This trend was in marked contrast to activity in clean energy initial public offerings (IPOs) which overtook carbon-heavy flotations worldwide for the first time last year, suggesting investors are shifting finance towards a low-carbon future as the coal, oil and gas industries have struggled.
Fossil fuel issuance fell by 85 per cent from $70 billion to $10 billion in the period analysed from 2012 to 2020, while renewables raised a record $11 billion from public equity offerings in 2020 alone.
Henrik Jeppesen, report author and US head of investor outreach, said: “Investors have woken up to the fact that fossil fuel companies are no longer the growth stories they once were. Climate risk is now very much a material one that cannot be ignored and clean energy stocks are rapidly replacing the old order as the choice investment for a transitioning world.”
A Tale of Two Share Issues: How fossil fuel equity offerings are losing investors billions found that over the decade investors have bought almost $640 billion of equity issued by fossil fuel producers, fossil fuel dependent utilities, pipelines and service companies.
But their investments have lost roughly 20 per cent in value despite one of the longest and strongest equity bull markets on record.

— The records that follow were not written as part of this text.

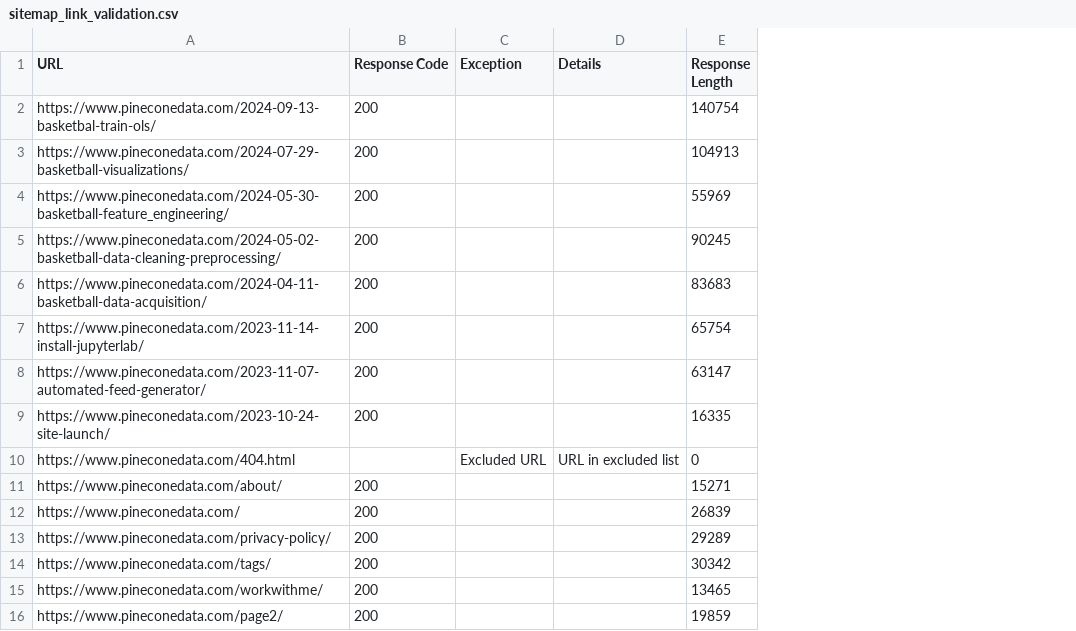
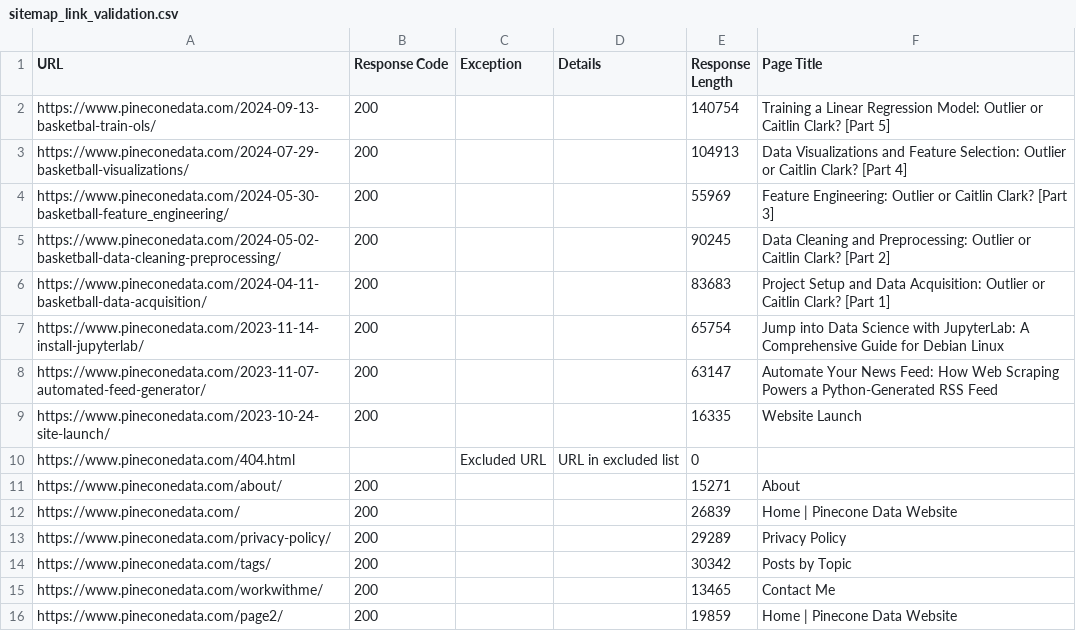
Before and after one commit to pineconedata/wcc-coding-challenge-24, a CSV file: broken-links/sitemap_link_validation.csv, drawn as a sheet; the diff names each change by its address in the sheet, - before the commit and + after, or states it on an @@ line.

Commit message:
add page title to output data

```diff
--- a/broken-links/sitemap_link_validation.csv
+++ b/broken-links/sitemap_link_validation.csv
+column F (Page Title), rows 2-16: Training a Linear Regression Model: Outlier or Caitlin Clark? [Part 5] | Data Visualizations and Feature Selection: Outlier or Caitlin Clark? [Part 4] | Feature Engineering: Outlier or Caitlin Clark? [Part 3] | Data Cleaning and Preprocessing: Outlier or Caitlin Clark? [Part 2] | Project Setup and Data Acquisition: Outlier or Caitlin Clark? [Part 1] | Jump into Data Science with JupyterLab: A Comprehensive Guide for Debian Linux | Automate Your News Feed: How Web Scraping Powers a Python-Generated RSS Feed | Website Launch |  | About | Home | Pinecone Data Website | Privacy Policy | Posts by Topic | Contact Me | Home | Pinecone Data Website
```
Also changed, not shown: 1 other file.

The report analyzed the stock market fortunes of fossil fuel companies and compared them with electric utilities and renewables and cleantech companies as well as the general equity market (the MSCI All Country World Index, or ACWI, is used as benchmark).
An investor who bought into all fossil fuel and related equity issuances from 2012-2020 would have seen their investment underperform the ACWI by 52 per cent.
However, despite equity raised by clean energy companies having grown rapidly, it is still trivial in the context of what has to be generated to finance a global energy transition.
According to the IPCC special report on global warming of 1.5 degrees Celsius, investments into clean energy infrastructure need to be in the order of $3 trillion to $3.5 trillion annually.
Moreover, of the total equity raised by companies on world markets, 10 per cent was accounted for by fossil fuel producer and electric utility companies but only one per cent in renewables and cleantech in the period analysed.
Nevertheless, investors in renewable energy have received a good return, according to the study, with the MSCI Global Alternative Energy index outperforming the market (ACWI) by 54 per cent and with most of that return coming in 2020 — making it one of the best performing sectors of the decade.
Share issuances raised $56 billion over the period and investors have gained $77 billion in value.
Since 2016, there has been a decline in fossil fuel IPOs, where companies raise money through new share issues, and an increase in sales by existing long-term holders, for example, founders, owners and governments, that could indicate declining confidence in future prospects for the sector.
The proportion of equity issuances comprising secondary share sales surged from six per cent in 2016 to 58 per cent in 2020.
Mark Campanale, founder and executive director, said: “It’s astonishing that exchanges are still listing new fossil fuel companies intent on expanding production or developing new reserves in direct contravention of the Paris temperature goals. But what this shows is that confidence is really beginning to evaporate as incumbents struggle to access historically strong flows of finance.”
The report notes that while oil and gas producers were able to tap equity markets in the market collapse of 2011-14, this does not seem to have been the case in the 2020 price downturn.
From 2018-20 annual equity offerings have been less than half that of 2014-2016.